* What to produce: For each line of the data below that contains "blob", return that line.
Segment Start: The data
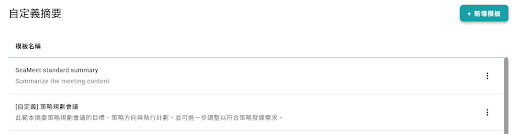
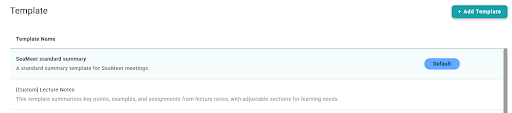
fix: en ver and add template list

diff --git a/content/zh/seameet/seameet-manual/2-general-setup/17-seameet-summary-template.md b/content/zh/seameet/seameet-manual/2-general-setup/17-seameet-summary-template.md
@@ -15,65 +15,17 @@ toc: true
 
 記錄會議時，取決於不同的會議性質，可能需要產出不同的會議紀錄重點與格式。為了讓會議摘要可以更符合企業與個別會議的需要，用戶可以依照會議選用合適的會議模板，或是自行創建合適的摘要模板。每個工作區都將有自己的摘要模板清單。
 
-※特別注意，摘要範本僅適用於「總結」會議摘要，不適用於「即時」會議摘要。
+- 特別注意，摘要範本僅適用於「總結」會議摘要，不適用於「即時」會議摘要。
 
-## 1. 套用摘要模板
-
-1. 會議結束後，點選會議摘要旁邊的摘要模板按鈕
-<center>
-<a name="seameet-template-btn" href="/images/seameet-zh/17-seameet-summary-template/1seameet-template-btn.png" target="_blank">
-<img style="width: 60%" src="/images/seameet-zh/17-seameet-summary-template/1seameet-template-btn.png" alt="seameet-template-btn"/>
-</a>
-
-</center>
-
-2. 在彈窗的下拉選單中，選擇您想套用的摘要模板
-<center>
-<a name="seameet-template-popup" href="/images/seameet-zh/17-seameet-summary-template/2seameet-template-popup.png" target="_blank">
-<img style="width: 60%" src="/images/seameet-zh/17-seameet-summary-template/2seameet-template-popup.png" alt="seameet-template-popup"/>
-</a>
-
-</center>
-
-3. 選擇儲存，即可重新產生會議摘要
-<center>
-<a name="seameet-generating-summary" href="/images/seameet-zh/17-seameet-summary-template/3seameet-generating-summary.png" target="_blank">
-<img style="width: 60%" src="/images/seameet-zh/17-seameet-summary-template/3seameet-generating-summary.png" alt="seameet-generating-summary"/>
-</a>
-
-</center>
-    <center>
-    <a name="seameet-generating-summary" href="/images/seameet-zh/17-seameet-summary-template/4seameet-generating-summary.png" target="_blank">
-    <img style="width: 60%" src="/images/seameet-zh/17-seameet-summary-template/4seameet-generating-summary.png" alt="seameet-generating-summary"/>
-    </a>
-
-</center>
-
-注意，每次產生新摘要後會自動寄出一封帶摘要的新郵件。如果您的分享設置是也分享給其他與會者，則所有人都會收到一份新郵件。
-
-## 2. 為例行性會議套用模板
-
-1. 若您有固定的例行性會議希望套用特定的會議摘要模板，例如「站立會議」或「週例會」。如您的會議是透過綁定 Google 行事曆或 E-mail 邀請，則點擊摘要模板時，便會自動詢問是否要為該系列會議套用固定的摘要模板。
-2. 套用後，每當有該系列的新會議被建立時，將自動套用該模板。
-
-- ※注意事項：例行性會議將以套用的模板為主，而非預設會議模板
-  <center>
-  <a name="seameet-choose-template" href="/images/seameet-zh/17-seameet-summary-template/5seameet-choose-template.png" target="_blank">
-  <img style="width: 60%" src="/images/seameet-zh/17-seameet-summary-template/5seameet-choose-template.png" alt="seameet-choose-template"/>
-  </a>
-
-</center>
-
-## 3. 摘要模板清單
+## 1. 摘要模板清單
 
 1.  點擊「工作區設定」的「自定義摘要」，即可瀏覽目前的模板清單
 
-- ※注意事項：須為個人方案或團隊方案，才可使用自定義摘要功能。用戶須為該工作區的擁有者或管理員權限。
+- 注意事項：須為個人方案或團隊方案，才可使用自定義摘要功能。用戶須為該工作區的擁有者或管理員權限。
 <center>
 <a name="seameet-customize-template" href="/images/seameet-zh/17-seameet-summary-template/6seameet-customize-template.png" target="_blank">
 <img style="width: 80%" src="/images/seameet-zh/17-seameet-summary-template/6seameet-customize-template.png" alt="seameet-customize-template"/>
 </a>
-
 </center>
 
 2. SeaMeet 目前預設支援如下摘要模板，包含多數企業日常所進行的各類會議，以及部份產業常見的會議需求。用戶可以自行選擇所需的摘要模板，或自行創建新模板。
@@ -98,6 +50,53 @@ toc: true
 - \[自定義\] 產品開發會議
 - \[自定義\] 醫療看診預約記錄
 - \[自定義\] 策略規劃會議
+
+## 2. 套用摘要模板
+
+1. 會議結束後，點選會議摘要旁邊的摘要模板按鈕
+<center>
+<a name="seameet-template-btn" href="/images/seameet-zh/17-seameet-summary-template/1seameet-template-btn.png" target="_blank">
+<img style="width: 60%" src="/images/seameet-zh/17-seameet-summary-template/1seameet-template-btn.png" alt="seameet-template-btn"/>
+</a>
+
+</center>
+
+2. 在彈窗的下拉選單中，選擇您想套用的摘要模板
+<center>
+<a name="seameet-template-popup" href="/images/seameet-zh/17-seameet-summary-template/2seameet-template-popup.png" target="_blank">
+<img style="width: 60%" src="/images/seameet-zh/17-seameet-summary-template/2seameet-template-popup.png" alt="seameet-template-popup"/>
+</a>
+
+</center>
+
+3. 選擇儲存，即可重新產生會議摘要
+<center>
+<a name="seameet-generating-summary" href="/images/seameet-zh/17-seameet-summary-template/3seameet-generating-summary.png" target="_blank">
+<img style="width: 60%" src="/images/seameet-zh/17-seameet-summary-template/3seameet-generating-summary.png" alt="seameet-generating-summary"/>
+</a>
+
+</center>
+<br>
+<center>
+<a name="seameet-generating-summary" href="/images/seameet-zh/17-seameet-summary-template/4seameet-generating-summary.png" target="_blank">
+<img style="width: 60%" src="/images/seameet-zh/17-seameet-summary-template/4seameet-generating-summary.png" alt="seameet-generating-summary"/>
+</a>
+</center>
+
+注意，每次產生新摘要後會自動寄出一封帶摘要的新郵件。如果您的分享設置是也分享給其他與會者，則所有人都會收到一份新郵件。
+
+## 3. 為例行性會議套用模板
+
+1. 若您有固定的例行性會議希望套用特定的會議摘要模板，例如「站立會議」或「週例會」。如您的會議是透過綁定 Google 行事曆或 E-mail 邀請，則點擊摘要模板時，便會自動詢問是否要為該系列會議套用固定的摘要模板。
+2. 套用後，每當有該系列的新會議被建立時，將自動套用該模板。
+
+- 注意事項：例行性會議將以套用的模板為主，而非預設會議模板
+<center>
+<a name="seameet-choose-template" href="/images/seameet-zh/17-seameet-summary-template/5seameet-choose-template.png" target="_blank">
+<img style="width: 60%" src="/images/seameet-zh/17-seameet-summary-template/5seameet-choose-template.png" alt="seameet-choose-template"/>
+</a>
+
+</center>
 
 ## 4. 設定預設模板
 

diff --git a/content/en/seameet/seameet-manual/2-general-setup/17-seameet-summary-template.md b/content/en/seameet/seameet-manual/2-general-setup/17-seameet-summary-template.md
@@ -16,7 +16,42 @@ toc: true
 
 When recording a meeting, depending on the nature of the meeting, different focus and formats of the meeting minutes may need to be produced. In order to make the meeting summary more in line with the needs of enterprises and individual meetings, users can choose an appropriate meeting template according to the meeting, or create an appropriate abstract template by themselves. Each workspace will have its own list of summary templates.
 
-※ Please note that the abstract template is only applicable to "summary" meeting abstracts and not to "real-time" meeting abstracts.
+- Please note that the abstract template is only applicable to "summary" meeting abstracts and not to "real-time" meeting abstracts.
+
+## 1. Summary Template List
+
+1.  To view the current template list, navigate to `Workspace Settings` -> `Template`.
+
+- Note: Available only for Individual and Team plans. Users must have Owner or Admin permissions for the workspace.
+
+<center>
+<a name="seameet-customize-template" href="/images/seameet-en/17-seameet-summary-template/6seameet-customize-template.png" target="_blank">
+<img style="width: 80%" src="/images/seameet-en/17-seameet-summary-template/6seameet-customize-template.png" alt="seameet-customize-template"/>
+</a>
+</center>
+
+2. SeaMeet provides a set of built-in summary templates covering common business meetings and industry-specific needs. Users can select a template from the list or create a new one.
+
+**Built-in Summary Templates**
+
+- \[Default\] SeaMeet standard summary
+- \[Custom\] Weekly Department Meeting
+- \[Custom\] Podcast Recording
+- \[Custom\] Lecture Notes
+- \[Custom\] All-Hands Meeting
+- \[Custom\] Client Meeting
+- \[Custom\] Legal Case Preparation
+- \[Custom\] Job Interview Record
+- \[Custom\] Sales Meeting
+- \[Custom\] Daily Stand-up Meeting
+- \[Custom\] Academic Affairs Meeting
+- \[Custom\] Project Management Meeting
+- \[Custom\] One-on-One Meeting
+- \[Custom\] Journalist Interview Records
+- \[Custom\] Requirement Discussion Meeting
+- \[Custom\] Product Development Meeting
+- \[Custom\] Medical Appointment Records
+- \[Custom\] Strategy Planning Meeting
 
 ## 1. Apply summary template
 
@@ -25,7 +60,6 @@ When recording a meeting, depending on the nature of the meeting, different focu
 <a name="seameet-template-btn" href="/images/seameet-en/17-seameet-summary-template/1seameet-template-btn.png" target="_blank">
 <img style="width: 60%" src="/images/seameet-en/17-seameet-summary-template/1seameet-template-btn.png" alt="seameet-template-btn"/>
 </a>
-
 </center>
 
 2. In the drop-down menu of the pop-up window, select the summary template you want to apply
@@ -33,13 +67,18 @@ When recording a meeting, depending on the nature of the meeting, different focu
 <a name="seameet-template-popup" href="/images/seameet-en/17-seameet-summary-template/2seameet-template-popup.png" target="_blank">
 <img style="width: 60%" src="/images/seameet-en/17-seameet-summary-template/2seameet-template-popup.png" alt="seameet-template-popup"/>
 </a>
-
 </center>
 
 3. Select Save to regenerate the meeting summary
 <center>
 <a name="seameet-generating-summary" href="/images/seameet-en/17-seameet-summary-template/3seameet-generating-summary.png" target="_blank">
 <img style="width: 60%" src="/images/seameet-en/17-seameet-summary-template/3seameet-generating-summary.png" alt="seameet-generating-summary"/>
+</a>
+</center>
+<br>
+<center>
+<a name="seameet-generating-summary" href="/images/seameet-en/17-seameet-summary-template/3seameet-generating-summary2.png" target="_blank">
+<img style="width: 60%" src="/images/seameet-en/17-seameet-summary-template/3seameet-generating-summary2.png" alt="seameet-generating-summary"/>
 </a>
 
 </center>
@@ -51,25 +90,23 @@ Note that each time a new digest is generated, a new email with the digest will 
 1. If you have a fixed routine meeting and want to apply a specific meeting summary template, such as "stand-up meeting" or "weekly meeting". If your meeting is invited by binding Google calendar or email, when you click the abstract template, you will automatically be asked whether you want to apply a fixed abstract template to this series of meetings.
 2. After application, the template will be automatically applied whenever a new meeting of this series is created.
 
-- ※ Note: Regular meetings will be based on the applied template, not the default meeting template
-  <center>
-  <a name="seameet-choose-template" href="/images/seameet-en/17-seameet-summary-template/4seameet-choose-template.png" target="_blank">
-  <img style="width: 60%" src="/images/seameet-en/17-seameet-summary-template/4seameet-choose-template.png" alt="seameet-choose-template"/>
-  </a>
-
+- Note: Regular meetings will be based on the applied template, not the default meeting template
+<center>
+<a name="seameet-choose-template" href="/images/seameet-en/17-seameet-summary-template/4seameet-choose-template.png" target="_blank">
+<img style="width: 60%" src="/images/seameet-en/17-seameet-summary-template/4seameet-choose-template.png" alt="seameet-choose-template"/>
+</a>
 </center>
 
 ## 3. Summary template checklist
 
 1.  Go to the `Template` tab to browse the current template list
 
-- ※ Note: The custom summary function can only be used if it is an individual plan or a team plan. The user must have owner or administrator rights for the workspace.
+- Note: The custom summary function can only be used if it is an individual plan or a team plan. The user must have owner or administrator rights for the workspace.
 
 <center>
 <a name="seameet-customize-template" href="/images/seameet-en/17-seameet-summary-template/5seameet-choose-template.png" target="_blank">
 <img style="width: 80%" src="/images/seameet-en/17-seameet-summary-template/5seameet-choose-template.png" alt="seameet-customize-template"/>
 </a>
-
 </center>
 
 ## 4. Set default template
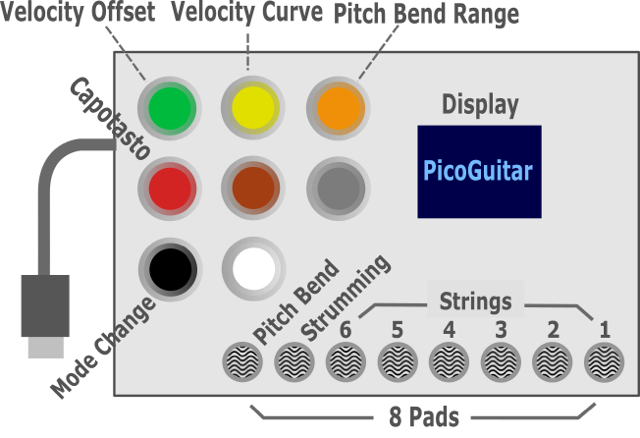
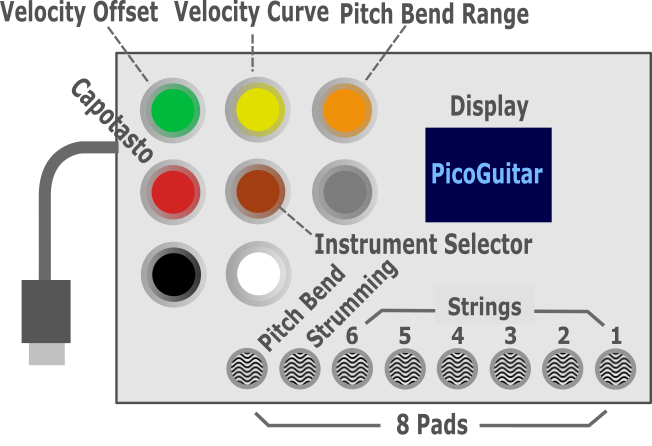
Document updata for ver 1.0.3

Changed region(s): [[0.4688, 0.5046, 0.8125, 0.5936], [0.0625, 0.6826, 0.25, 0.9201], [0.4375, 0.4749, 0.4688, 0.5046]]

diff --git a/Docs/UsersManual.md b/Docs/UsersManual.md
@@ -17,6 +17,7 @@
 　Pico GuitarのほかにUSBホストデバイスになるUSB MIDI音源が必要です。電源もUSBホストから供給される必要があります。
 
 ## 4. 接続〜起動
+![splash.jpg](https://github.com/ohira-s/PICO_USB_MIDI_INSTRUMENT/blob/master/Docs/splash.jpg)
 1) Pico Guitarを用意します。<br/>
 2) USBホストとなるUSB MIDI音源を用意します。<br/>
 3) Pico GuitarとMIDI音源を接続するUSBケーブルを用意します。Pico Guitar側はMicro USB-Bオスです。<br/>
@@ -42,12 +43,13 @@
 　コード演奏時の画面は以下のようになっています。<br/>
 ![chord_play.jpg](https://github.com/ohira-s/PICO_USB_MIDI_INSTRUMENT/blob/master/Docs/chord_play.jpg)
 
-・A aug L +5<br/>
-　選択されているベース音(A)、コード(aug)、ロー／ハイコード(L)、カポタスト位置(+5)が表示されています。<br/><br/>
-・Aco GT (nylo<br/>
+・A M L +0<br/>
+　選択されているベース音(A)、コード(M=major)、ロー／ハイコード(L)、カポタスト位置(+0=カポタストなし)が表示されています。<br/>
+ 　オンコード（分数コード）A/Cで、ハイコード、カポタスト位置2フレット目の場合は「A M H/C +2」のように表示されます。 <br/><br/>
+・Banjo<br/>
 　演奏するGM音源の楽器名が表示されています。<br/><br/>
-・CM L<br/>
-　画面左下の3行は6個のChord Selectorsスイッチに割り当てられているコードが表示されています。CM LはCメジャーのローコード、Aaug L on BはAaugのローコードでオンコードでベース音をBにしたコードを表しています。<br/>
+・CM L, AM L/C, ...<br/>
+　画面左下の3行は6個のChord Selectorsスイッチに割り当てられているコードが表示されています。CM LはCメジャーのローコード、AM L/CはAメジャーのローコードでオンコードでベース音をCにしたコードを表しています。<br/>
 　Chord Pageでコード設定のページを切り替えると、この表示も変化します。<br/><br/>
 ・画面右上のノート表示<br/>
 　縦書きで音程が表示されています。右の6列がギターの6弦に相当し、右から高音の1弦になっています。画面のコードは高音側の4弦をF5, C#5, A4, F4で発音することを表しています。<br/>
@@ -74,16 +76,15 @@
 ### 6-4. Low/High Selector
 　ローコード、ハイコードの切り替えをします。スイッチを押すたびにLow, Highが切り替わります。<br/>
 
-### 6-5. Octave Selector
+### 6-5. On-chord Selector
+　ベース音の代わりとする音程を指定します。押すたびにC,C##,...と変化し、Bの次は空欄となってオンコードとしないことになります。<br/>
+
+### 6-6. Octave Selector
 　1〜9の範囲でオクターブを切り替えられます。初期値は4です。9で押すと1に戻ります。<br/>
 
-### 6-6. Chord Set File Selector
+### 6-7. Chord Set File Selector
 　曲調などに合ったコード進行を構成するコード群をあらかじめ定義した設定ファイルがあると、そのファイルを指定してChord Selectorsスイッチに一括してコードを割り当てることができます（設定ファイルの個数制限はありません。PICOのメモリが許す範囲で保存できます）<br/>
 　スイッチを押すたびに設定ファイルが切り替わり、切り替わった時点でChord Selectorsのスイッチへのコード割り当ても変更されます。<br/>
-
-### 6-7. Instrument Selector
-　MIDI GM音源内の楽器を変更できます。スイッチを押すたびに切り替わります。各種ギターとシタールなどの弦楽器系から選択できます。<br/>
-　選択した時点でMIDIのプログラムチェンジが送信され、音源のプログラムが切り替わります（その後、音源側でプログラムを変更した場合は、その音で演奏されます）
  
 ### 6-8. 8 Pads
  　設定中のコードは8個のパッドを指で押して演奏できます。<br/>
@@ -94,14 +95,11 @@
 ・BUTTN:<br/>
 　Chord Switch Selectorで選択されたChord Selectorsスイッチの番号が表示されています。このスイッチにコードを設定することになります。<br/><br/>
 ・CHORD:<br/>
-　Root Selector, Chord Selector, Low/High Selectorで指定されたコード名が表示されています。<br/>
-　残念ながらここではオンコード（分数コード）を設定することはできません。オンコードはコード設定ファイルを使って設定します。<br/><br/>
+　Root Selector、Chord Selector、Low/High Selector、On-chord Selectorで指定されたコード名が表示されています。<br/><br/>
 ・OCTAV:<br/>
 　設定されているオクターブが表示されます。通常は4です。<br/><br/>
 ・FILE:<br/>
 　選択されたコード設定ファイルのタイトルが表示されています。<br/><br/>
-・INST:<br/>
-　選択されたGM音源楽器名が表示されています。<br/>
 
 ### 6-10. Mode Change
 　このスイッチを押すとコンフィグレーションモードに移行します。<br/>
@@ -124,11 +122,14 @@
 ### 7-4. Capotasto
 　カポタストを付けるフレットの位置を設定できます。-12〜+12の範囲で変更できます。0でカポタストなしです。実際のギターでマイナスのカポタストは付けられませんが、Pico Guitarでは可能としました。<br/>
 　コード設定のOctave Selectorではオクターブ単位での音程を設定できましたが、カポタストではさらに半音単位で音程を変更できます。<br/>
- 
-### 7-5. 8 Pads
+
+### 7-5. Instrument Selector
+　MIDI GM音源内の楽器を変更できます。スイッチを押すたびに切り替わります。各種ギターとシタールなどの弦楽器系から選択できます。<br/>
+　選択した時点でMIDIのプログラムチェンジが送信され、音源のプログラムが切り替わります（その後、音源側でプログラムを変更した場合は、その音で演奏されます）
+### 7-6. 8 Pads
  　設定中のコードは8個のパッドを指で押して演奏できます。<br/>
 
-### 7-6. Display
+### 7-7. Display
 　コンフィグレーション時の画面は以下のようになっています。<br/>
 ![configs.jpg](https://github.com/ohira-s/PICO_USB_MIDI_INSTRUMENT/blob/master/Docs/configs.jpg)
 ・OFFSET VELOCITY:<br/>
@@ -139,8 +140,10 @@
 　指定されたピッチベンドレンジの値が表示されています。<br/><br/>
 ・CAPOTASTO FRETS:<br/>
 　指定されたカポタストのフレット位置が表示されています。<br/>
+・INST:<br/>
+　選択されたGM音源楽器名が表示されています。<br/>
 
-### 7-7. Mode Change
+### 7-8. Mode Change
 　このスイッチを押すとコード譜演奏モードに移行します。<br/>
 
 ## 8. コード譜演奏モード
Segment End: The data
* Response area:
+![splash.jpg](https://github.com/ohira-s/PICO_USB_MIDI_INSTRUMENT/blob/master/Docs/splash.jpg)
 ![chord_play.jpg](https://github.com/ohira-s/PICO_USB_MIDI_INSTRUMENT/blob/master/Docs/chord_play.jpg)
 ![configs.jpg](https://github.com/ohira-s/PICO_USB_MIDI_INSTRUMENT/blob/master/Docs/configs.jpg)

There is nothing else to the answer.